**Task item:** Please copy each line of the records below that includes the word "page".
Content starts
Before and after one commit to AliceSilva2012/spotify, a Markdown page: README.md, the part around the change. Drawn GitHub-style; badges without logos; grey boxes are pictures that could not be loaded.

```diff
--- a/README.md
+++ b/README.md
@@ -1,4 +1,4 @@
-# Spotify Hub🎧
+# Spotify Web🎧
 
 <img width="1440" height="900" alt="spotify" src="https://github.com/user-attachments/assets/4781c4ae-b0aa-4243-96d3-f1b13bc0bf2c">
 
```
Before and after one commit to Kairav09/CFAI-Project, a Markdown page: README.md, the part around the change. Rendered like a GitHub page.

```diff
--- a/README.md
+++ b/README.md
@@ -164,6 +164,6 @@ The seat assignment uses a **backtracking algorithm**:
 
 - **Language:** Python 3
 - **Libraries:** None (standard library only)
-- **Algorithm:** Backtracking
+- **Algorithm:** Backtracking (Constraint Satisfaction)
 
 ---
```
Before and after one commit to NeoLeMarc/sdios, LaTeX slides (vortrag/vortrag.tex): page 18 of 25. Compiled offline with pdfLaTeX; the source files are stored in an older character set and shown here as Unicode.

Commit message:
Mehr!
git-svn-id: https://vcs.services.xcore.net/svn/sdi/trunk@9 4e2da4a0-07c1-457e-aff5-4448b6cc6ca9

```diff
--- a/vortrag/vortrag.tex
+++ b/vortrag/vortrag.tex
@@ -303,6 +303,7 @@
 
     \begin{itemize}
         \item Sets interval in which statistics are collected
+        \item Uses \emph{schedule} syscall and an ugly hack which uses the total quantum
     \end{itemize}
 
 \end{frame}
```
Content ends
**Expected answer:**
Before and after one commit to AliceSilva2012/spotify, a Markdown page: README.md, the part around the change. Drawn GitHub-style; badges without logos; grey boxes are pictures that could not be loaded.
Before and after one commit to Kairav09/CFAI-Project, a Markdown page: README.md, the part around the change. Rendered like a GitHub page.
Before and after one commit to NeoLeMarc/sdios, LaTeX slides (vortrag/vortrag.tex): page 18 of 25. Compiled offline with pdfLaTeX; the source files are stored in an older character set and shown here as Unicode.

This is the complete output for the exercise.